What to work on:
Whenever a line in the entries below contains "This", copy that line.

(Source records)
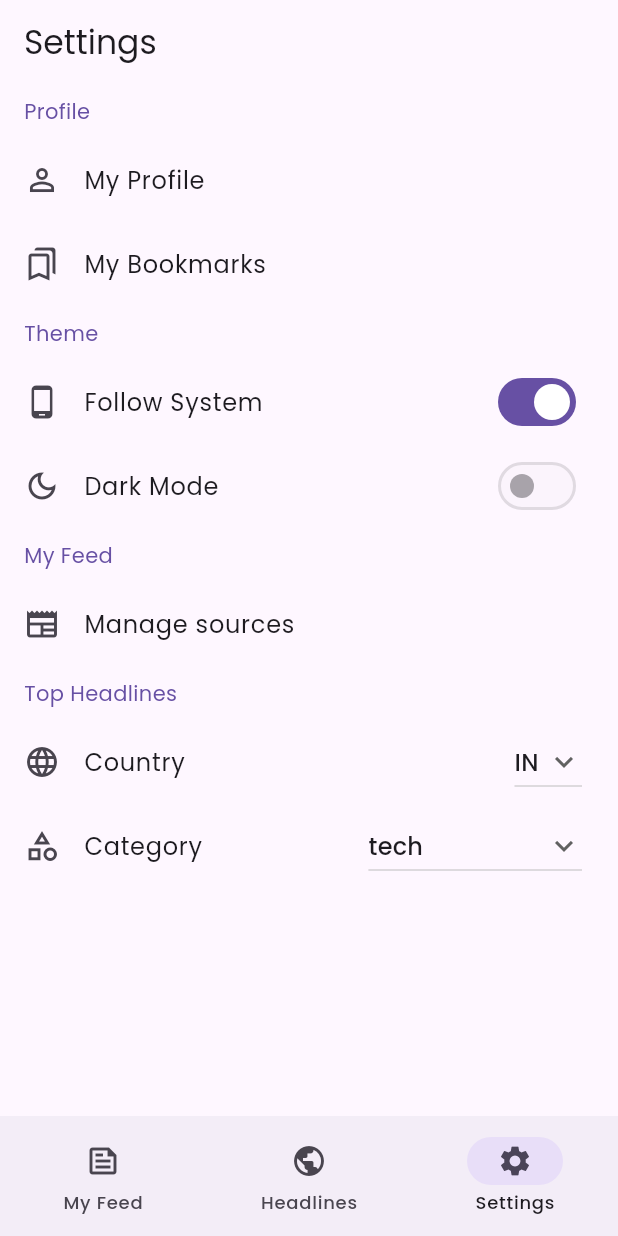
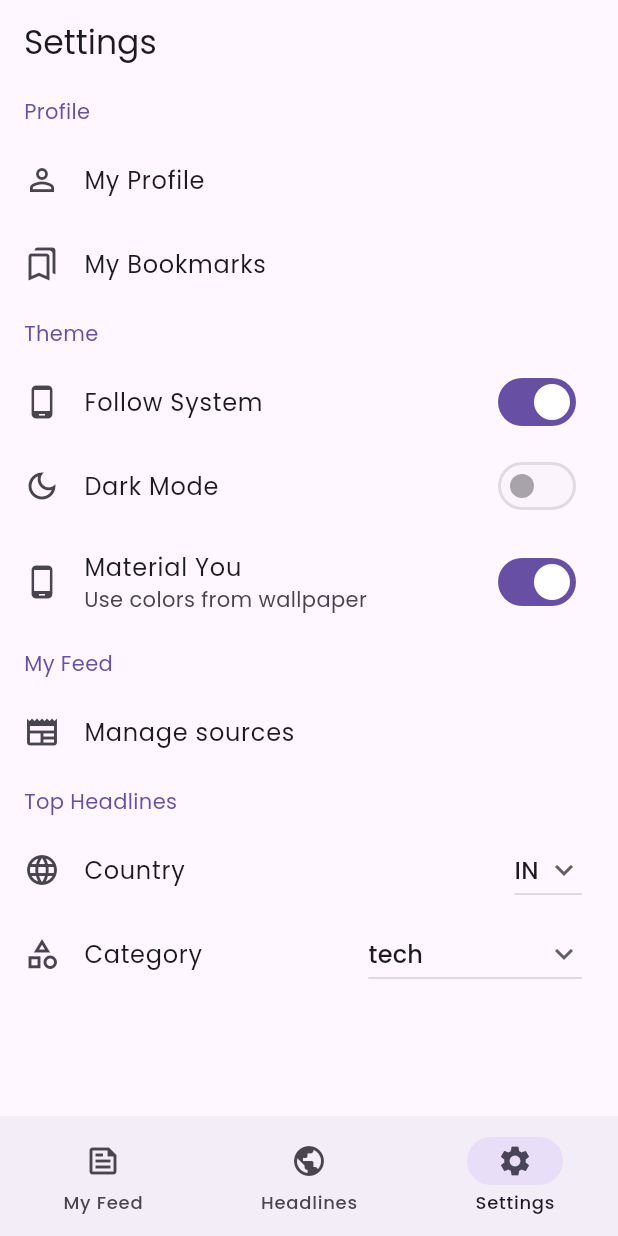
Before and after one commit to chauhan2b/news_app, a Flutter app: the screen it shows once a user with an empty profile is signed in, item 3 of the bottom bar chosen, on a phone screen of 412 x 824 dp. Run offline on Flutter 3.47's test engine with Material 3 defaults, Android fonts, the phone set to English and light mode, and no system bars; drawn by our look-alikes of dynamic_color; our stand-ins replace cloud_firestore, firebase_auth, firebase_core, flutter_form_builder, flutter_riverpod, form_builder_validators and 8 more; accounts and stored records are empty; generated files the repository leaves out were written again; network calls fail.

Commit message:
Add option to toggle material you

```diff
--- a/lib/app.dart
+++ b/lib/app.dart
@@ -2,7 +2,8 @@ import 'package:dynamic_color/dynamic_color.dart';
 import 'package:flutter/material.dart';
 import 'package:flutter_riverpod/flutter_riverpod.dart';
 import 'package:google_fonts/google_fonts.dart';
-import 'package:news_app/providers/dark_theme_state.dart';
+import 'package:news_app/constants/app_theme.dart';
+import 'package:news_app/providers/device_theme_state.dart';
 
 import 'package:news_app/routing/router.dart';
 
@@ -16,24 +17,18 @@ class MyApp extends ConsumerWidget {
     final goRouter = ref.watch(goRouterProvider);
     final darkMode = ref.watch(darkThemeStateProvider);
     final systemTheme = ref.watch(systemThemeStateProvider);
+    final materialYou = ref.watch(materialYouStateProvider);
+    final appTheme = ref.watch(appThemeProvider);
+
     return DynamicColorBuilder(
       builder: (lightColorScheme, darkColorScheme) => MaterialApp.router(
         debugShowCheckedModeBanner: false,
-        theme: ThemeData(
-          useMaterial3: true,
-          colorScheme: lightColorScheme,
-          splashColor: lightColorScheme?.primary.withOpacity(0.05),
-          highlightColor: lightColorScheme?.primary.withOpacity(0.1),
-          fontFamily: GoogleFonts.poppins().fontFamily,
-        ),
-        darkTheme: ThemeData(
-          useMaterial3: true,
-          brightness: Brightness.dark,
-          colorScheme: darkColorScheme,
-          splashColor: darkColorScheme?.primary.withOpacity(0.1),
-          highlightColor: darkColorScheme?.primary.withOpacity(0.1),
-          fontFamily: GoogleFonts.poppins().fontFamily,
-        ),
+        theme: materialYou.value == true
+            ? appTheme.lightTheme(lightColorScheme)
+            : appTheme.defaultLightTheme(),
+        darkTheme: materialYou.value == true
+            ? appTheme.darkTheme(darkColorScheme)
+            : appTheme.defaultDarkTheme(),
         themeMode: systemTheme.value == true
             ? ThemeMode.system
             : darkMode.value == true
--- a/lib/constants/constants.dart
+++ b/lib/constants/constants.dart
@@ -1,4 +1,5 @@
 const darkModePreference = 'dark_mode_preference';
+const materialYouPreference = 'material_you_preference';
 const userCountry = 'user_country';
 const userCategory = 'user_category';
 const userDomains = 'user_domains';
--- a/lib/screens/settings/settings.dart
+++ b/lib/screens/settings/settings.dart
@@ -2,7 +2,7 @@ import 'package:flutter/material.dart';
 import 'package:flutter_riverpod/flutter_riverpod.dart';
 import 'package:go_router/go_router.dart';
 import 'package:news_app/common/settings_header.dart';
-import 'package:news_app/providers/dark_theme_state.dart';
+import 'package:news_app/providers/device_theme_state.dart';
 import 'package:news_app/screens/settings/widgets/category_dropdown.dart';
 import 'package:news_app/screens/settings/widgets/country_dropdown.dart';
 
@@ -15,6 +15,7 @@ class Settings extends ConsumerWidget {
   Widget build(BuildContext context, WidgetRef ref) {
     final darkTheme = ref.watch(darkThemeStateProvider);
     final systemTheme = ref.watch(systemThemeStateProvider);
+    final materialYou = ref.watch(materialYouStateProvider);
 
     return Scaffold(
       appBar: AppBar(
@@ -84,6 +85,24 @@ class Settings extends ConsumerWidget {
                         },
                 ),
               ),
+              ListTile(
+                leading: const Icon(Icons.phone_android),
+                title: const Text(
+                  'Material You',
+                  style: TextStyle(
+                    fontSize: 16.0,
+                  ),
+                ),
+                subtitle: const Text('Use colors from wallpaper'),
+                trailing: Switch(
+                  value: materialYou.value ?? true,
+                  onChanged: (value) {
+                    ref
+                        .read(materialYouStateProvider.notifier)
+                        .toggleMaterialYou();
+                  },
+                ),
+              ),
               const SettingsHeader(text: 'My Feed'),
               ListTile(
                 leading: const Icon(Icons.newspaper_outlined),
```
Also changed, not shown: lib/constants/app_theme.dart (added, +49 -0 lines), lib/providers/device_theme_state.dart (renamed from lib/providers/dark_theme_state.dart, +26 -1 lines).
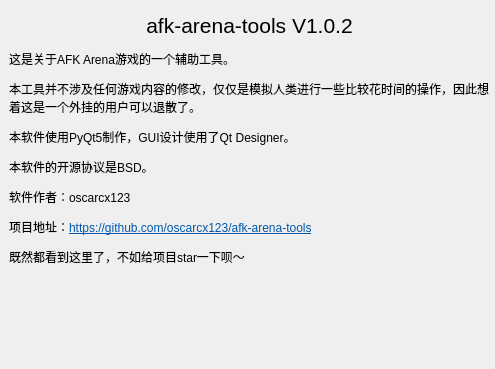
This is about_gui.ui in oscarcx123/afk-arena-tools as Qt 5 draws it before an edit. The edited form follows.
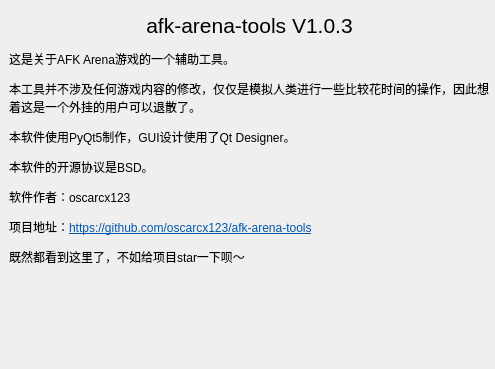
This is the edited form.

What changed in the file:
```diff
--- a/about_gui.ui
+++ b/about_gui.ui
@@ -28,7 +28,7 @@
     </font>
    </property>
    <property name="text">
-    <string>afk-arena-tools V1.0.2</string>
+    <string>afk-arena-tools V1.0.3</string>
    </property>
    <property name="alignment">
     <set>Qt::AlignCenter</set>
```
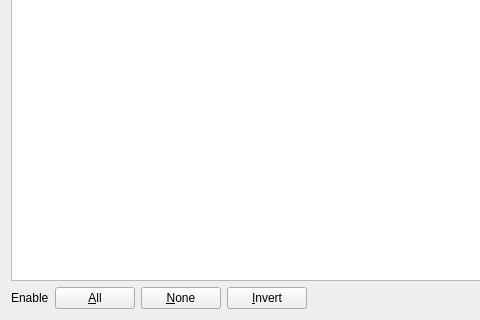
First picture: the form in src/calibre/gui2/store/config/chooser/chooser_widget.ui, repository debian-calibre/calibre, before the edit; both pictures show x 0 to 480 and y 233 to 553 of the 610 by 553 pixel window.
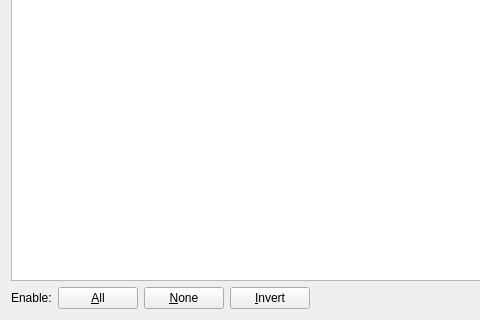
Second picture: the form after the edit. Icons and pictures are not drawn. Custom widgets are drawn as their Qt base class.

```diff
--- a/src/calibre/gui2/store/config/chooser/chooser_widget.ui
+++ b/src/calibre/gui2/store/config/chooser/chooser_widget.ui
@@ -78,7 +78,7 @@
      <item>
       <widget class="QLabel" name="label_2">
        <property name="text">
-        <string>Enable</string>
+        <string>Enable:</string>
        </property>
       </widget>
      </item>
```
Left out of the diff: 11 changed lines with no effect on the pictures.
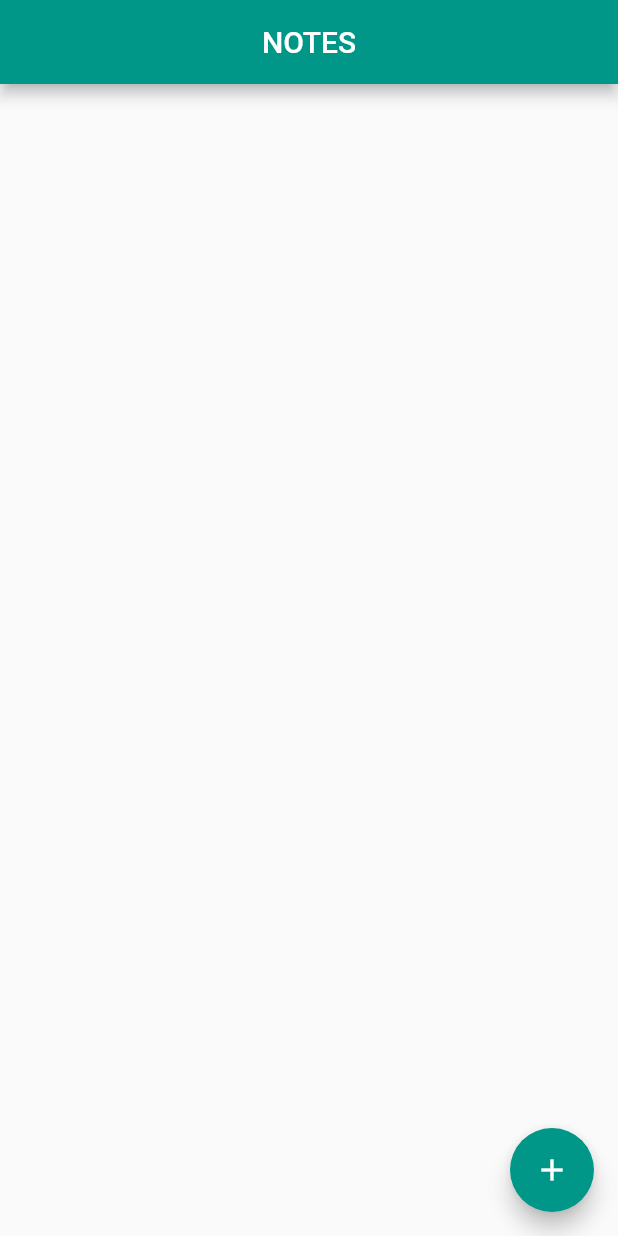
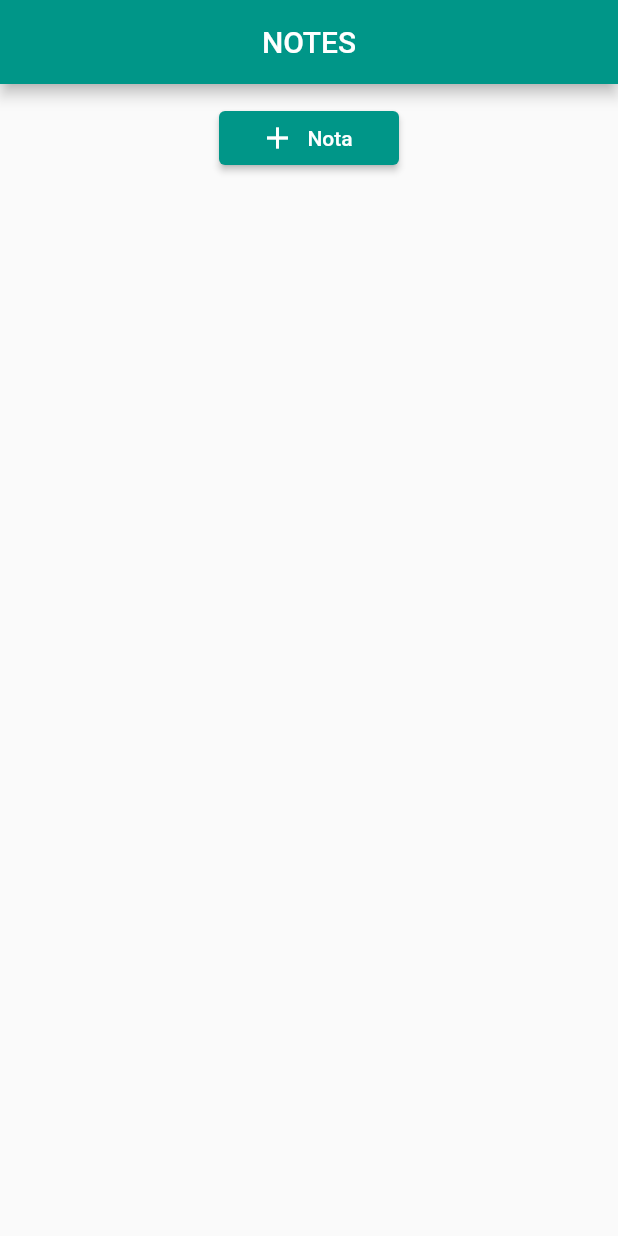
Before and after one commit to yara403/note, a Flutter app: the screen it shows after launch, on a phone screen of 412 x 824 dp. Run offline on Flutter 3.47's test engine with Material 2 defaults, Android fonts, the phone set to English and light mode, and no system bars.

Commit message:
Alteraçao do botao de adicionar nota na pagina home

```diff
--- a/lib/home/home_page.dart
+++ b/lib/home/home_page.dart
@@ -17,11 +17,40 @@ class _HomePageState extends State<HomePage> {
         centerTitle: true,
       ),
       body: SingleChildScrollView(
-        child: NoteCardWidget(
-          notes: notes,
+        child: Padding(
+          padding: const EdgeInsets.all(8.0),
+          child: Column(
+            mainAxisAlignment: MainAxisAlignment.spaceEvenly,
+            children: [
+              NoteCardWidget(
+                notes: notes,
+              ),
+              Padding(
+                padding: const EdgeInsets.all(4.0),
+                child: Row(
+                  mainAxisAlignment: MainAxisAlignment.center,
+                  children: [
+                    SizedBox(
+                      width: 120,
+                      child: ElevatedButton.icon(
+                          onPressed: () async {
+                            var description = await Navigator.pushNamed(
+                                context, '/create-note');
+                            setState(() {
+                              notes.add(description! as String);
+                            });
+                          },
+                          icon: Icon(Icons.add),
+                          label: Text('Nota')),
+                    ),
+                  ],
+                ),
+              ),
+            ],
+          ),
         ),
       ),
-      floatingActionButton: FloatingActionButton(
+      /*floatingActionButton: FloatingActionButton(
         onPressed: () async {
           var description = await Navigator.pushNamed(context, '/create-note');
           setState(() {
@@ -29,7 +58,7 @@ class _HomePageState extends State<HomePage> {
           });
         },
         child: Icon(Icons.add),
-      ),
+      ),*/
     );
   }
 }
```
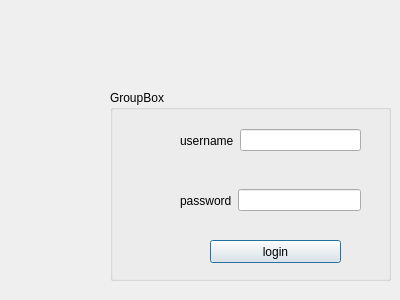
Before: the Qt Designer form loginform.ui in Mariagrazia98/Applicazione-Calendario-e-To-Do-List, drawn with Qt 5.
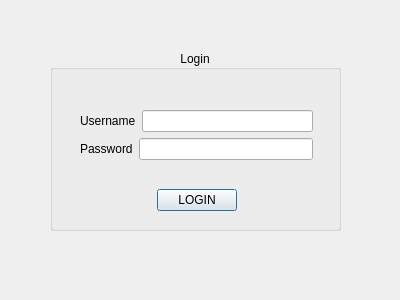
After: the same form once the commit is applied.

Commit message: Modified LoginForm Widget

```diff
--- a/loginform.ui
+++ b/loginform.ui
@@ -10,35 +10,79 @@
     <height>300</height>
    </rect>
   </property>
+  <property name="sizePolicy">
+   <sizepolicy hsizetype="Fixed" vsizetype="Fixed">
+    <horstretch>0</horstretch>
+    <verstretch>0</verstretch>
+   </sizepolicy>
+  </property>
+  <property name="minimumSize">
+   <size>
+    <width>400</width>
+    <height>300</height>
+   </size>
+  </property>
+  <property name="maximumSize">
+   <size>
+    <width>400</width>
+    <height>300</height>
+   </size>
+  </property>
   <property name="windowTitle">
-   <string>Dialog</string>
+   <string>Login</string>
+  </property>
+  <property name="layoutDirection">
+   <enum>Qt::LeftToRight</enum>
   </property>
   <widget class="QGroupBox" name="groupBox">
    <property name="geometry">
     <rect>
-     <x>110</x>
-     <y>90</y>
-     <width>281</width>
-     <height>191</height>
+     <x>50</x>
+     <y>50</y>
+     <width>291</width>
+     <height>181</height>
     </rect>
    </property>
+   <property name="sizePolicy">
+    <sizepolicy hsizetype="Expanding" vsizetype="Expanding">
+     <horstretch>0</horstretch>
+     <verstretch>0</verstretch>
+    </sizepolicy>
+   </property>
+   <property name="minimumSize">
+    <size>
+     <width>291</width>
+     <height>181</height>
+    </size>
+   </property>
+   <property name="maximumSize">
+    <size>
+     <width>291</width>
+     <height>181</height>
+    </size>
+   </property>
    <property name="title">
-    <string>GroupBox</string>
+    <string>Login</string>
    </property>
-   <widget class="QWidget" name="horizontalLayoutWidget">
+   <property name="alignment">
+    <set>Qt::AlignCenter</set>
+   </property>
+   <widget class="QWidget" name="verticalLayoutWidget">
     <property name="geometry">
      <rect>
-      <x>70</x>
-      <y>30</y>
-      <width>181</width>
-      <height>41</height>
+      <x>30</x>
+      <y>60</y>
+      <width>233</width>
+      <height>101</height>
      </rect>
     </property>
+    <layout class="QVBoxLayout" name="verticalLayout">
+     <item>
     <layout class="QHBoxLayout" name="horizontalLayout">
      <item>
       <widget class="QLabel" name="label">
        <property name="text">
-        <string>username</string>
+          <string>Username</string>
        </property>
       </widget>
      </item>
@@ -46,21 +90,13 @@
       <widget class="QLineEdit" name="usernameText"/>
      </item>
     </layout>
-   </widget>
-   <widget class="QWidget" name="horizontalLayoutWidget_2">
-    <property name="geometry">
-     <rect>
-      <x>70</x>
-      <y>90</y>
-      <width>181</width>
-      <height>41</height>
-     </rect>
-    </property>
+     </item>
+     <item>
     <layout class="QHBoxLayout" name="horizontalLayout_2">
      <item>
       <widget class="QLabel" name="label_2">
        <property name="text">
-        <string>password</string>
+          <string>Password</string>
        </property>
       </widget>
      </item>
@@ -72,19 +108,64 @@
       </widget>
      </item>
     </layout>
-   </widget>
+     </item>
+     <item>
+      <spacer name="verticalSpacer">
+       <property name="orientation">
+        <enum>Qt::Vertical</enum>
+       </property>
+       <property name="sizeHint" stdset="0">
+        <size>
+         <width>20</width>
+         <height>40</height>
+        </size>
+       </property>
+      </spacer>
+     </item>
+     <item>
+      <layout class="QHBoxLayout" name="horizontalLayout_3">
+       <item>
+        <spacer name="horizontalSpacer">
+         <property name="orientation">
+          <enum>Qt::Horizontal</enum>
+         </property>
+         <property name="sizeHint" stdset="0">
+          <size>
+           <width>40</width>
+           <height>20</height>
+          </size>
+         </property>
+        </spacer>
+       </item>
+       <item>
    <widget class="QPushButton" name="loginButton">
-    <property name="geometry">
-     <rect>
-      <x>100</x>
-      <y>150</y>
-      <width>131</width>
-      <height>23</height>
-     </rect>
+         <property name="sizePolicy">
+          <sizepolicy hsizetype="Fixed" vsizetype="Fixed">
+           <horstretch>0</horstretch>
+           <verstretch>0</verstretch>
+          </sizepolicy>
     </property>
     <property name="text">
-     <string>login</string>
-    </property>
+          <string>LOGIN</string>
+         </property>
+        </widget>
+       </item>
+       <item>
+        <spacer name="horizontalSpacer_2">
+         <property name="orientation">
+          <enum>Qt::Horizontal</enum>
+         </property>
+         <property name="sizeHint" stdset="0">
+          <size>
+           <width>40</width>
+           <height>20</height>
+          </size>
+         </property>
+        </spacer>
+       </item>
+      </layout>
+     </item>
+    </layout>
    </widget>
   </widget>
  </widget>
```
Lines whose indentation alone changed are shown as unchanged.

Written answer:
This is about_gui.ui in oscarcx123/afk-arena-tools as Qt 5 draws it before an edit. The edited form follows.
This is the edited form.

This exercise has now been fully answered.